THE PROBLEM:
Lines in the listing below that hold "place" are the ones to copy.

MATERIAL FOR THE TASK:

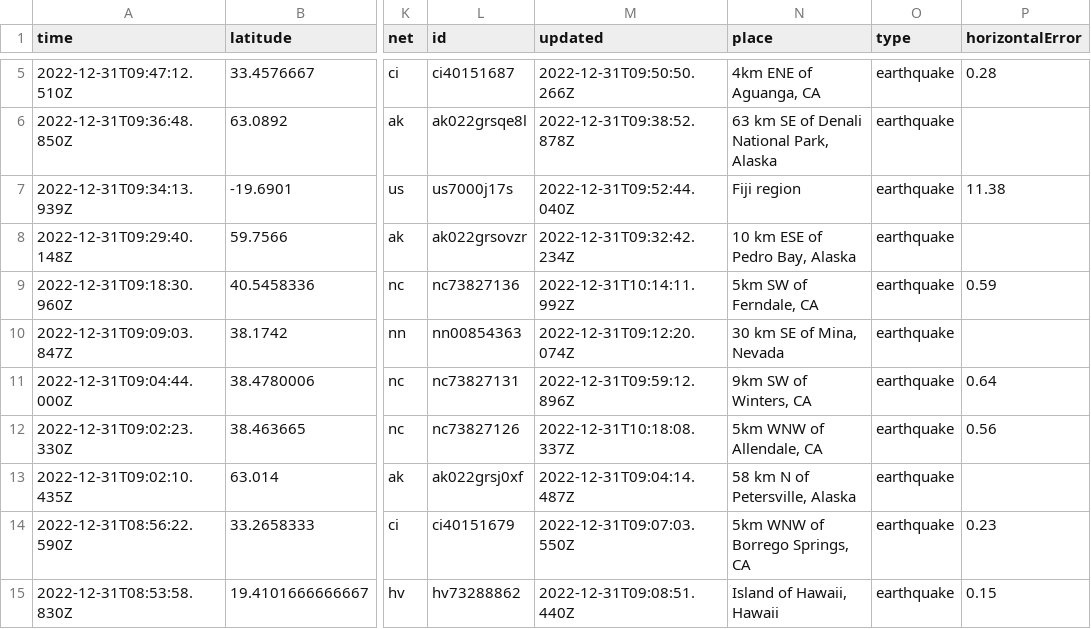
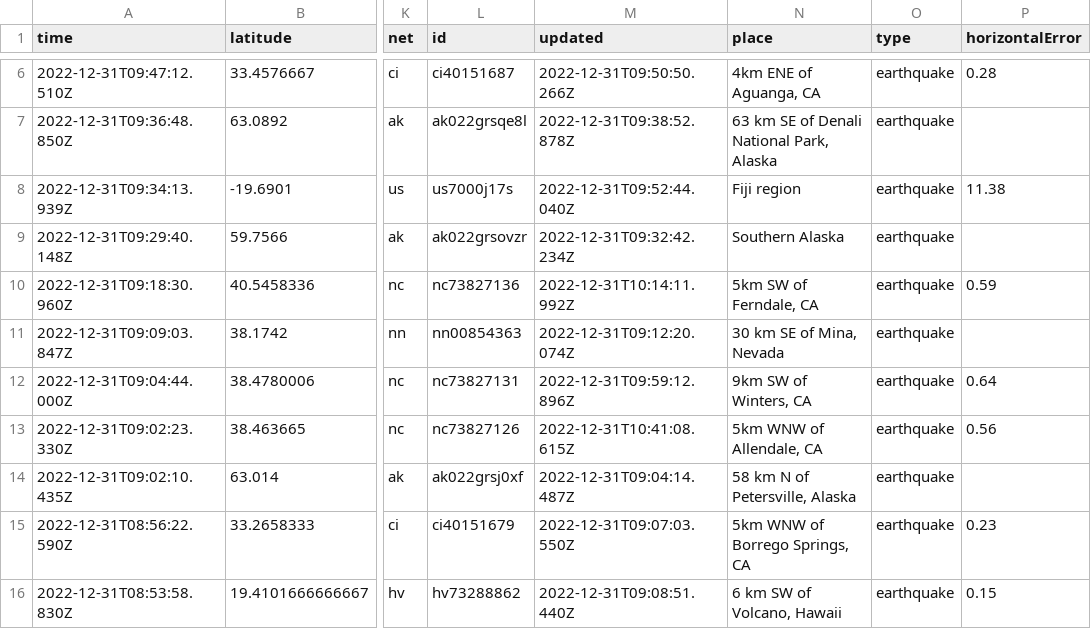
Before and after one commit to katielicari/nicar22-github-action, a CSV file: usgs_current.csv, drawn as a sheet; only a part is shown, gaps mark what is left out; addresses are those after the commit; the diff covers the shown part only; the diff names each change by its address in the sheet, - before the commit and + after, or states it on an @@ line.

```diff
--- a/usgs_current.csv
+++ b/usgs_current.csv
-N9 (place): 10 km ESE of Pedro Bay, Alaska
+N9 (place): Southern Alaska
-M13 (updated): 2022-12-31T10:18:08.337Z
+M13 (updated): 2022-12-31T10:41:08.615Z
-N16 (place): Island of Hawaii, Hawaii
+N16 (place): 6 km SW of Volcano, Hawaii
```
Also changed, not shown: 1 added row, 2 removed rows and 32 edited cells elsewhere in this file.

FINAL ANSWER:
-N9 (place): 10 km ESE of Pedro Bay, Alaska
+N9 (place): Southern Alaska
-N16 (place): Island of Hawaii, Hawaii
+N16 (place): 6 km SW of Volcano, Hawaii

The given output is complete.